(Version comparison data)
▶
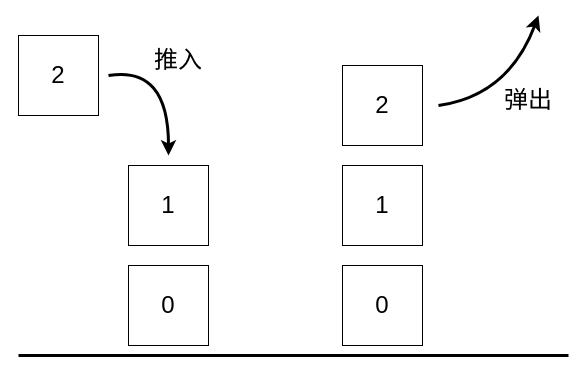
Earlier version of the draw.io diagram course6/stack-push-pop.drawio (moonbitlang/moonbit-course). Source tidied: cells renumbered, new cells numbered last; positions are measured from the earlier drawing's top-left corner, leaving out a move shared by most shapes. Both pictures are drawn from the tidied source at 100%, with x=0, y=0 at pixel (18, 15).
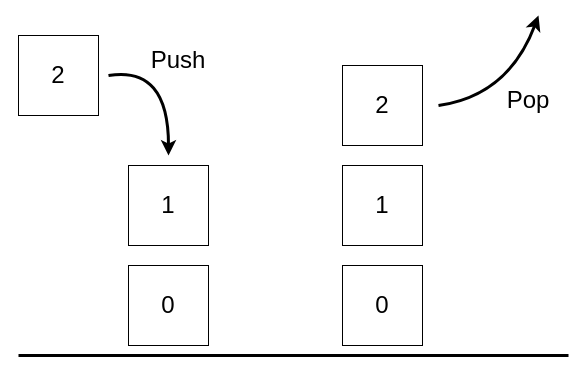
After the change.

What changed in the source:
```diff
@@
 <mxGraphModel>
   <root>
     <mxCell id="0" />
     <mxCell id="1" parent="0" />
     <mxCell id="2" value="1" style="rounded=0;whiteSpace=wrap;html=1;fontSize=24;" parent="1" vertex="1">
       <mxGeometry x="110" y="150" width="80" height="80" as="geometry" />
     </mxCell>
     <mxCell id="3" value="0" style="rounded=0;whiteSpace=wrap;html=1;fontSize=24;" parent="1" vertex="1">
       <mxGeometry x="110" y="250" width="80" height="80" as="geometry" />
     </mxCell>
     <mxCell id="4" value="2" style="rounded=0;whiteSpace=wrap;html=1;fontSize=24;" parent="1" vertex="1">
       <mxGeometry y="20" width="80" height="80" as="geometry" />
     </mxCell>
     <mxCell id="5" style="curved=1;endArrow=classic;html=1;rounded=0;strokeWidth=3;" parent="1" edge="1">
       <mxGeometry relative="1" as="geometry">
         <mxPoint x="90" y="60" as="sourcePoint" />
         <mxPoint x="150" y="140" as="targetPoint" />
         <Array as="points">
           <mxPoint x="150" y="50" />
         </Array>
       </mxGeometry>
     </mxCell>
-    <mxCell id="6" value="&lt;font style=&quot;font-size: 24px;&quot;&gt;推入&lt;/font&gt;" style="text;html=1;strokeColor=none;fillColor=none;align=center;verticalAlign=middle;whiteSpace=wrap;rounded=0;" parent="1" vertex="1">
+    <mxCell id="6" value="&lt;span style=&quot;font-size: 24px;&quot;&gt;Push&lt;/span&gt;" style="text;html=1;strokeColor=none;fillColor=none;align=center;verticalAlign=middle;whiteSpace=wrap;rounded=0;" parent="1" vertex="1">
       <mxGeometry x="130" y="30" width="60" height="30" as="geometry" />
     </mxCell>
     <mxCell id="7" value="1" style="rounded=0;whiteSpace=wrap;html=1;fontSize=24;" parent="1" vertex="1">
       <mxGeometry x="324" y="150" width="80" height="80" as="geometry" />
     </mxCell>
     <mxCell id="8" value="0" style="rounded=0;whiteSpace=wrap;html=1;fontSize=24;" parent="1" vertex="1">
       <mxGeometry x="324" y="250" width="80" height="80" as="geometry" />
     </mxCell>
     <mxCell id="9" value="2" style="rounded=0;whiteSpace=wrap;html=1;fontSize=24;" parent="1" vertex="1">
       <mxGeometry x="324" y="50" width="80" height="80" as="geometry" />
     </mxCell>
     <mxCell id="10" style="curved=1;endArrow=classic;html=1;rounded=0;strokeWidth=3;" parent="1" edge="1">
       <mxGeometry relative="1" as="geometry">
         <mxPoint x="420" y="90" as="sourcePoint" />
         <mxPoint x="520" as="targetPoint" />
         <Array as="points">
           <mxPoint x="490" y="80" />
         </Array>
       </mxGeometry>
     </mxCell>
-    <mxCell id="11" value="&lt;font style=&quot;font-size: 24px;&quot;&gt;弹出&lt;/font&gt;" style="text;html=1;strokeColor=none;fillColor=none;align=center;verticalAlign=middle;whiteSpace=wrap;rounded=0;" parent="1" vertex="1">
+    <mxCell id="11" value="&lt;font style=&quot;font-size: 24px;&quot;&gt;Pop&lt;/font&gt;" style="text;html=1;strokeColor=none;fillColor=none;align=center;verticalAlign=middle;whiteSpace=wrap;rounded=0;" parent="1" vertex="1">
       <mxGeometry x="480" y="70" width="60" height="30" as="geometry" />
     </mxCell>
     <mxCell id="12" style="endArrow=none;html=1;rounded=0;strokeWidth=3;" parent="1" edge="1">
       <mxGeometry relative="1" as="geometry">
         <mxPoint y="340" as="sourcePoint" />
         <mxPoint x="550" y="340" as="targetPoint" />
       </mxGeometry>
     </mxCell>
   </root>
 </mxGraphModel>
```
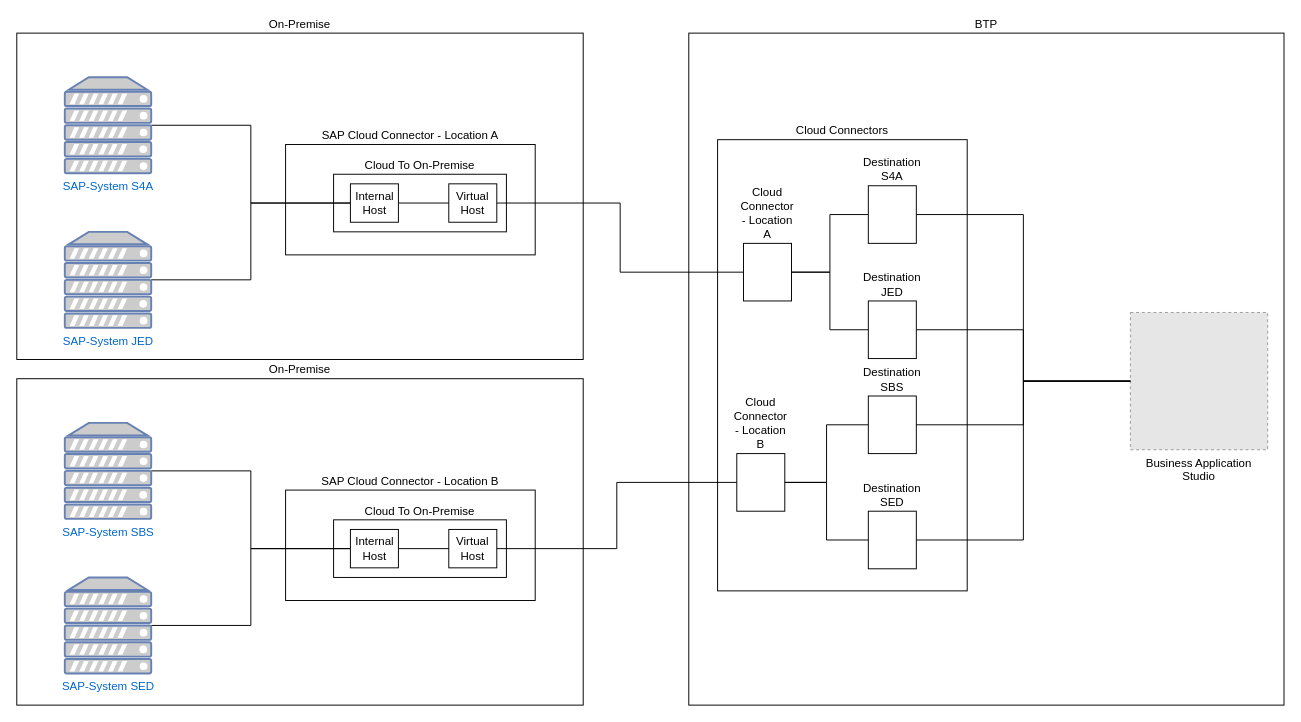
Above: demo/BTP On-Premise Architecture.drawio in lboehm/drawio (draw.io), before the change. Source tidied: cells renumbered, new cells numbered last; positions are measured from the earlier drawing's top-left corner, leaving out a move shared by most shapes. Both pictures are drawn from the tidied source at 96%, with x=0, y=0 at pixel (16, 33). Pictures stored in the file or linked from it are replaced by grey dashed boxes.
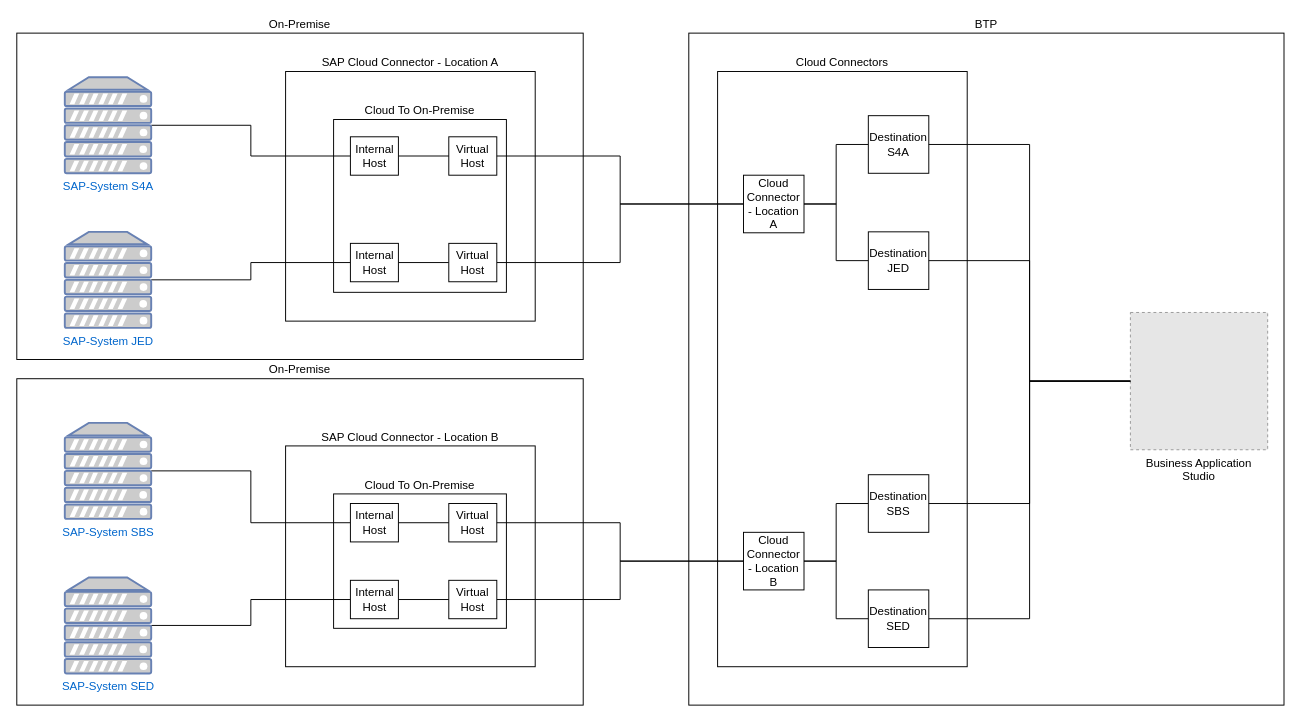
After the change.

Unchanged cells that the change refers to:
```xml
<mxCell id="18" value="SAP-System JED" style="fontColor=#0066CC;verticalAlign=top;verticalLabelPosition=bottom;labelPosition=center;align=center;html=1;outlineConnect=0;fillColor=#CCCCCC;strokeColor=#6881B3;gradientColor=none;gradientDirection=north;strokeWidth=2;shape=mxgraph.networks.server;" parent="1" vertex="1">
  <mxGeometry x="50" y="207" width="90" height="100" as="geometry" />
</mxCell>
<mxCell id="28" value="SAP-System SED" style="fontColor=#0066CC;verticalAlign=top;verticalLabelPosition=bottom;labelPosition=center;align=center;html=1;outlineConnect=0;fillColor=#CCCCCC;strokeColor=#6881B3;gradientColor=none;gradientDirection=north;strokeWidth=2;shape=mxgraph.networks.server;" parent="1" vertex="1">
  <mxGeometry x="50" y="567" width="90" height="100" as="geometry" />
</mxCell>
```

What changed in the source:
```diff
@@
     <mxCell id="5" value="SAP Cloud Connector - Location A" style="rounded=0;whiteSpace=wrap;html=1;labelPosition=center;verticalLabelPosition=top;align=center;verticalAlign=bottom;" parent="1" vertex="1">
-      <mxGeometry x="280" y="116" width="260" height="115" as="geometry" />
+      <mxGeometry x="280" y="40" width="260" height="260" as="geometry" />
     </mxCell>
     <mxCell id="6" value="Cloud To On-Premise" style="rounded=0;whiteSpace=wrap;html=1;labelPosition=center;verticalLabelPosition=top;align=center;verticalAlign=bottom;" parent="1" vertex="1">
-      <mxGeometry x="330" y="147" width="180" height="60" as="geometry" />
+      <mxGeometry x="330" y="90" width="180" height="180" as="geometry" />
     </mxCell>
     <mxCell id="7" value="Virtual Host" style="rounded=0;whiteSpace=wrap;html=1;" parent="1" vertex="1">
-      <mxGeometry x="450" y="157" width="50" height="40" as="geometry" />
+      <mxGeometry x="450" y="108" width="50" height="40" as="geometry" />
     </mxCell>
@@
-    <mxCell id="10" style="edgeStyle=orthogonalEdgeStyle;rounded=0;jettySize=auto;html=1;endArrow=none;endFill=0;entryX=1;entryY=0.5;entryDx=0;entryDy=0;entryPerimeter=0;" parent="1" edge="1" source="11" target="18">
+    <mxCell id="10" style="edgeStyle=orthogonalEdgeStyle;rounded=0;jettySize=auto;html=1;endArrow=none;endFill=0;entryX=1;entryY=0.5;entryDx=0;entryDy=0;entryPerimeter=0;" parent="1" edge="1" source="45" target="18">
       <mxGeometry relative="1" as="geometry" />
     </mxCell>
     <mxCell id="11" value="Internal Host" style="rounded=0;whiteSpace=wrap;html=1;" parent="1" vertex="1">
-      <mxGeometry x="347.5" y="157" width="50" height="40" as="geometry" />
+      <mxGeometry x="347.5" y="108" width="50" height="40" as="geometry" />
     </mxCell>
@@
     <mxCell id="13" value="Cloud Connectors" style="rounded=0;whiteSpace=wrap;html=1;labelPosition=center;verticalLabelPosition=top;align=center;verticalAlign=bottom;" parent="1" vertex="1">
-      <mxGeometry x="730" y="111" width="260" height="470" as="geometry" />
+      <mxGeometry x="730" y="40" width="260" height="620" as="geometry" />
     </mxCell>
@@
+    <mxCell id="41" style="edgeStyle=orthogonalEdgeStyle;rounded=0;jettySize=auto;html=1;entryX=1;entryY=0.5;entryDx=0;entryDy=0;endArrow=none;endFill=0;" parent="1" edge="1" source="15" target="44">
+      <mxGeometry relative="1" as="geometry" />
+    </mxCell>
-    <mxCell id="15" value="Cloud Connector - Location A" style="rounded=0;whiteSpace=wrap;html=1;labelPosition=center;verticalLabelPosition=top;align=center;verticalAlign=bottom;" parent="1" vertex="1">
-      <mxGeometry x="757" y="219" width="50" height="60" as="geometry" />
+    <mxCell id="15" value="Cloud Connector - Location A" style="rounded=0;whiteSpace=wrap;html=1;labelPosition=center;verticalLabelPosition=middle;align=center;verticalAlign=middle;" parent="1" vertex="1">
+      <mxGeometry x="757" y="148" width="63" height="60" as="geometry" />
     </mxCell>
@@
-    <mxCell id="17" value="Destination S4A" style="rounded=0;whiteSpace=wrap;html=1;labelPosition=center;verticalLabelPosition=top;align=center;verticalAlign=bottom;" parent="1" vertex="1">
-      <mxGeometry x="887" y="159" width="50" height="60" as="geometry" />
+    <mxCell id="17" value="Destination S4A" style="rounded=0;whiteSpace=wrap;html=1;labelPosition=center;verticalLabelPosition=middle;align=center;verticalAlign=middle;" parent="1" vertex="1">
+      <mxGeometry x="887" y="86" width="63" height="60" as="geometry" />
     </mxCell>
@@
     <mxCell id="20" value="SAP Cloud Connector - Location B" style="rounded=0;whiteSpace=wrap;html=1;labelPosition=center;verticalLabelPosition=top;align=center;verticalAlign=bottom;" parent="1" vertex="1">
-      <mxGeometry x="280" y="476" width="260" height="115" as="geometry" />
+      <mxGeometry x="280" y="430" width="260" height="230" as="geometry" />
     </mxCell>
     <mxCell id="21" value="Cloud To On-Premise" style="rounded=0;whiteSpace=wrap;html=1;labelPosition=center;verticalLabelPosition=top;align=center;verticalAlign=bottom;" parent="1" vertex="1">
-      <mxGeometry x="330" y="507" width="180" height="60" as="geometry" />
+      <mxGeometry x="330" y="480" width="180" height="140" as="geometry" />
     </mxCell>
     <mxCell id="22" value="Virtual Host" style="rounded=0;whiteSpace=wrap;html=1;" parent="1" vertex="1">
-      <mxGeometry x="450" y="517" width="50" height="40" as="geometry" />
+      <mxGeometry x="450" y="490" width="50" height="40" as="geometry" />
     </mxCell>
@@
-    <mxCell id="25" style="edgeStyle=orthogonalEdgeStyle;rounded=0;jettySize=auto;html=1;endArrow=none;endFill=0;entryX=1;entryY=0.5;entryDx=0;entryDy=0;entryPerimeter=0;" parent="1" edge="1" source="26" target="28">
+    <mxCell id="25" style="edgeStyle=orthogonalEdgeStyle;rounded=0;jettySize=auto;html=1;endArrow=none;endFill=0;entryX=1;entryY=0.5;entryDx=0;entryDy=0;entryPerimeter=0;exitX=0;exitY=0.5;exitDx=0;exitDy=0;" parent="1" edge="1" source="48" target="28">
       <mxGeometry relative="1" as="geometry" />
     </mxCell>
     <mxCell id="26" value="Internal Host" style="rounded=0;whiteSpace=wrap;html=1;" parent="1" vertex="1">
-      <mxGeometry x="347.5" y="517" width="50" height="40" as="geometry" />
+      <mxGeometry x="347.5" y="490" width="50" height="40" as="geometry" />
     </mxCell>
@@
+    <mxCell id="42" style="edgeStyle=orthogonalEdgeStyle;rounded=0;jettySize=auto;html=1;entryX=1;entryY=0.5;entryDx=0;entryDy=0;endArrow=none;endFill=0;" parent="1" edge="1" source="32" target="46">
+      <mxGeometry relative="1" as="geometry" />
+    </mxCell>
-    <mxCell id="32" value="Cloud Connector - Location B" style="rounded=0;whiteSpace=wrap;html=1;labelPosition=center;verticalLabelPosition=top;align=center;verticalAlign=bottom;" parent="1" vertex="1">
-      <mxGeometry x="750" y="438" width="50" height="60" as="geometry" />
+    <mxCell id="32" value="Cloud Connector - Location B" style="rounded=0;whiteSpace=wrap;html=1;labelPosition=center;verticalLabelPosition=middle;align=center;verticalAlign=middle;" parent="1" vertex="1">
+      <mxGeometry x="757" y="520" width="63" height="60" as="geometry" />
     </mxCell>
@@
-    <mxCell id="34" value="Destination JED" style="rounded=0;whiteSpace=wrap;html=1;labelPosition=center;verticalLabelPosition=top;align=center;verticalAlign=bottom;" parent="1" vertex="1">
-      <mxGeometry x="887" y="279" width="50" height="60" as="geometry" />
+    <mxCell id="34" value="Destination JED" style="rounded=0;whiteSpace=wrap;html=1;labelPosition=center;verticalLabelPosition=middle;align=center;verticalAlign=middle;" parent="1" vertex="1">
+      <mxGeometry x="887" y="207" width="63" height="60" as="geometry" />
     </mxCell>
-    <mxCell id="35" value="Destination SBS" style="rounded=0;whiteSpace=wrap;html=1;labelPosition=center;verticalLabelPosition=top;align=center;verticalAlign=bottom;" parent="1" vertex="1">
-      <mxGeometry x="887" y="378" width="50" height="60" as="geometry" />
+    <mxCell id="35" value="Destination SBS" style="rounded=0;whiteSpace=wrap;html=1;labelPosition=center;verticalLabelPosition=middle;align=center;verticalAlign=middle;" parent="1" vertex="1">
+      <mxGeometry x="887" y="460" width="63" height="60" as="geometry" />
     </mxCell>
-    <mxCell id="36" value="Destination SED" style="rounded=0;whiteSpace=wrap;html=1;labelPosition=center;verticalLabelPosition=top;align=center;verticalAlign=bottom;" parent="1" vertex="1">
-      <mxGeometry x="887" y="498" width="50" height="60" as="geometry" />
+    <mxCell id="36" value="Destination SED" style="rounded=0;whiteSpace=wrap;html=1;labelPosition=center;verticalLabelPosition=middle;align=center;verticalAlign=middle;" parent="1" vertex="1">
+      <mxGeometry x="887" y="580" width="63" height="60" as="geometry" />
     </mxCell>
@@
+    <mxCell id="43" style="edgeStyle=orthogonalEdgeStyle;rounded=0;jettySize=auto;html=1;endArrow=none;endFill=0;" parent="1" edge="1" source="44" target="45">
+      <mxGeometry relative="1" as="geometry" />
+    </mxCell>
+    <mxCell id="44" value="Virtual Host" style="rounded=0;whiteSpace=wrap;html=1;" parent="1" vertex="1">
+      <mxGeometry x="450" y="219" width="50" height="40" as="geometry" />
+    </mxCell>
+    <mxCell id="45" value="Internal Host" style="rounded=0;whiteSpace=wrap;html=1;" parent="1" vertex="1">
+      <mxGeometry x="347.5" y="219" width="50" height="40" as="geometry" />
+    </mxCell>
+    <mxCell id="46" value="Virtual Host" style="rounded=0;whiteSpace=wrap;html=1;" parent="1" vertex="1">
+      <mxGeometry x="450" y="570" width="50" height="40" as="geometry" />
+    </mxCell>
+    <mxCell id="47" style="edgeStyle=orthogonalEdgeStyle;rounded=0;jettySize=auto;html=1;endArrow=none;endFill=0;" parent="1" edge="1" source="48" target="46">
+      <mxGeometry relative="1" as="geometry" />
+    </mxCell>
+    <mxCell id="48" value="Internal Host" style="rounded=0;whiteSpace=wrap;html=1;" parent="1" vertex="1">
+      <mxGeometry x="347.5" y="570" width="50" height="40" as="geometry" />
+    </mxCell>
```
◀
--- Task goal ---
Search the records above for "Premise". Copy each line where it is found.

--- Answer to the exercise ---
Above: demo/BTP On-Premise Architecture.drawio in lboehm/drawio (draw.io), before the change. Source tidied: cells renumbered, new cells numbered last; positions are measured from the earlier drawing's top-left corner, leaving out a move shared by most shapes. Both pictures are drawn from the tidied source at 96%, with x=0, y=0 at pixel (16, 33). Pictures stored in the file or linked from it are replaced by grey dashed boxes.
     <mxCell id="6" value="Cloud To On-Premise" style="rounded=0;whiteSpace=wrap;html=1;labelPosition=center;verticalLabelPosition=top;align=center;verticalAlign=bottom;" parent="1" vertex="1">
     <mxCell id="21" value="Cloud To On-Premise" style="rounded=0;whiteSpace=wrap;html=1;labelPosition=center;verticalLabelPosition=top;align=center;verticalAlign=bottom;" parent="1" vertex="1">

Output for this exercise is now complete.